Exhibit A: I was lying down on my yoga mat on the terrace, sunbathing as I do every morning now (vitamin D vs COVID-19, people), when I heard the determined singing of a bird. I scanned my mother’s plants, then the spots where my two-year-old niece Nami leaves biscuits for her bird friends; I finally found it perched on our metal sliding door–the little sparrow belting out like it was in a karaoke bar. I don’t know if it sensed a human watching but it stopped singing, glanced at me, and flew off. And I laughed at such snotty behavior. I thought, oh how nice it would be to be a sparrow just fluttering off to wherever, whenever. Think of all the air miles I’d save travelling if I were that bird. Then I thought, how long will a tiny bird like that have to fly to reach, say, Japan or Switzerland? That must be exhausting. So I decided, it’s better to be a big bird, an eagle. That wingspan should cut my travel time by at least half. And then I wondered, what else does an eagle do besides fly and arrive? That must be exhausting, too, and eventually, boring. Plus, birds don’t drink coffee when it rains or wear boots in autumn, two of my favorite things to do.
And so I’m back to being a human sprawled on a mat, staring at the sky, thinking weird thoughts before breakfast. I hear a Korean song blasting downstairs, Nami singing along with her garbled lyrics; sisters discussing plans for the day, which really isn’t much when you’re in the middle of a pandemic; parents (mother, mostly) badgering each other about eating food they should not eat. And I am here, wrapped in sunshine, relishing my alone time.
Do I yearn for more than I have right now, in this place? Bien sur. I mean, who doesn’t? There are days when you want more money–loads and loads of it–to give to every relative, friend and stranger in need, and to buy all those beach lots and farms and finally build that cottage. Some days, you want more time–for yourself, for your kids, for your hobbies; time to make memories or make reparations, time to do nothing and everything.
Do I yearn to be more “successful” by the standards we have all imposed on ourselves? Occasionally. There are moments when you think, I could have more, be more, do more. Or I could’ve been this and that, like him or her, if only I had or hadn’t… Maybe I would feel better if I were achieving and becoming. But then if I were someone else in some other place, who’s to say I wouldn’t yearn to be where I am now, sunbathing at 10 a.m., listening to birdsong, writing, collecting my thoughts, knowing that what I do with my day is up to me (there are deadlines, yes, but we can handle that).

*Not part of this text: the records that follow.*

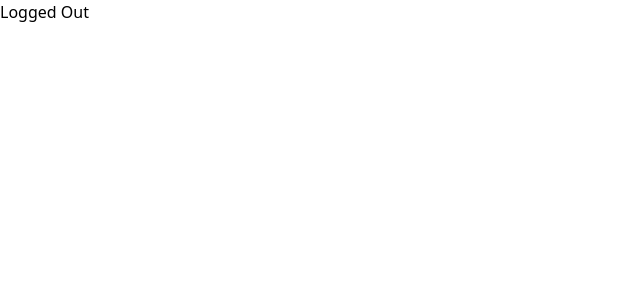
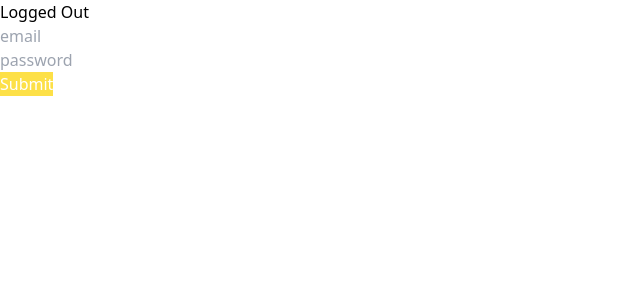
Before and after one commit to daveg7lee/nuber-eats-frontend, a React (Create React App) app: page / in a window 1280 px wide. Shown: the top 300 px of the page, without its empty margins (0-640 px from the left). Built offline with nearby package versions, Linux system fonts and the light colour scheme.

Commit message:
React Hook Form part Two

```diff
--- a/package.json
+++ b/package.json
@@ -14,6 +14,7 @@
     "graphql": "^16.9.0",
     "react": "^18.3.1",
     "react-dom": "^18.3.1",
+    "react-hook-form": "^7.52.0",
     "react-router-dom": "^5.3.4",
     "react-scripts": "5.0.1",
     "typescript": "^4.9.5",
--- a/src/App.tsx
+++ b/src/App.tsx
@@ -1,8 +1,12 @@
 import React from "react";
 import { LoggedOutRouter } from "./routers/logged-out-router";
+import { useReactiveVar } from "@apollo/client";
+import { LoggedInRouter } from "./routers/logged-in-router";
+import { isLoggedInVar } from "./apollo";
 
 function App() {
-  return <LoggedOutRouter />;
+  const isLoggedIn = useReactiveVar(isLoggedInVar);
+  return isLoggedIn ? <LoggedInRouter /> : <LoggedOutRouter />;
 }
 
 export default App;
--- a/src/apollo.ts
+++ b/src/apollo.ts
@@ -1,6 +1,20 @@
-import { ApolloClient, InMemoryCache } from "@apollo/client";
+import { ApolloClient, InMemoryCache, makeVar } from "@apollo/client";
+
+export const isLoggedInVar = makeVar(false);
 
 export const client = new ApolloClient({
   uri: "http://localhost:4000/graphql",
-  cache: new InMemoryCache(),
+  cache: new InMemoryCache({
+    typePolicies: {
+      Query: {
+        fields: {
+          isLoggedIn: {
+            read() {
+              return isLoggedInVar;
+            },
+          },
+        },
+      },
+    },
+  }),
 });
--- a/src/routers/logged-in-router.tsx
+++ b/src/routers/logged-in-router.tsx
@@ -1,5 +1,14 @@
 import React from "react";
+import { isLoggedInVar } from "../apollo";
 
 export const LoggedInRouter = () => {
-  return <span>Logged In</span>;
+  const onClick = () => {
+    isLoggedInVar(false);
+  };
+  return (
+    <div>
+      <h1>Logged In</h1>
+      <button onClick={onClick}>Log out</button>
+    </div>
+  );
 };
--- a/src/routers/logged-out-router.tsx
+++ b/src/routers/logged-out-router.tsx
@@ -1,5 +1,48 @@
 import React from "react";
+import { isLoggedInVar } from "../apollo";
+import { useForm } from "react-hook-form";
+
+interface IForm {
+  email: string;
+  password: string;
+}
 
 export const LoggedOutRouter = () => {
-  return <span>Logged Out</span>;
+  const { register, watch, handleSubmit, formState } = useForm<IForm>();
+  const onSubmit = () => {
+    console.log(watch());
+  };
+  return (
+    <div>
+      <h1>Logged Out</h1>
+      <form onSubmit={handleSubmit(onSubmit)}>
+        <div>
+          <input
+            type="email"
+            placeholder="email"
+            {...register("email", {
+              required: "This is required",
+              pattern: /^[A-Za-z0-9._%+-]+@gmail.com$/,
+            })}
+          />
+          {formState.errors.email?.message && (
+            <span className="font-bold text-red-600">
+              {formState.errors.email?.message}
+            </span>
+          )}
+          {formState.errors.email?.type === "pattern" && (
+            <span className="font-bold text-red-600">Only gmail allowed</span>
+          )}
+        </div>
+        <div>
+          <input
+            type="password"
+            placeholder="password"
+            {...register("password")}
+          />
+        </div>
+        <button className="bg-yellow-300 text-white">Submit</button>
+      </form>
+    </div>
+  );
 };
```
Also changed, not shown: 1 other file (tests, documents, lock files or other folders).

Being confined in a space for so long, stuck with our deepest longings, we realize that wherever we find ourselves in life, we take that place of yearning with us. Recognizing this has given me some kind of permission to not be OK with where I am some days; it has also given me immense gratitude to not be where I might have been if life had dealt me worse cards. My biggest and constant yearning now is to not waste my time here, to not be so preoccupied with what could be that I miss what is. I want to live with the purpose God had in mind when He formed me and numbered my days. At the core of all our yearnings, I think, is the desire to be what we were meant to be. The question now is–what is that?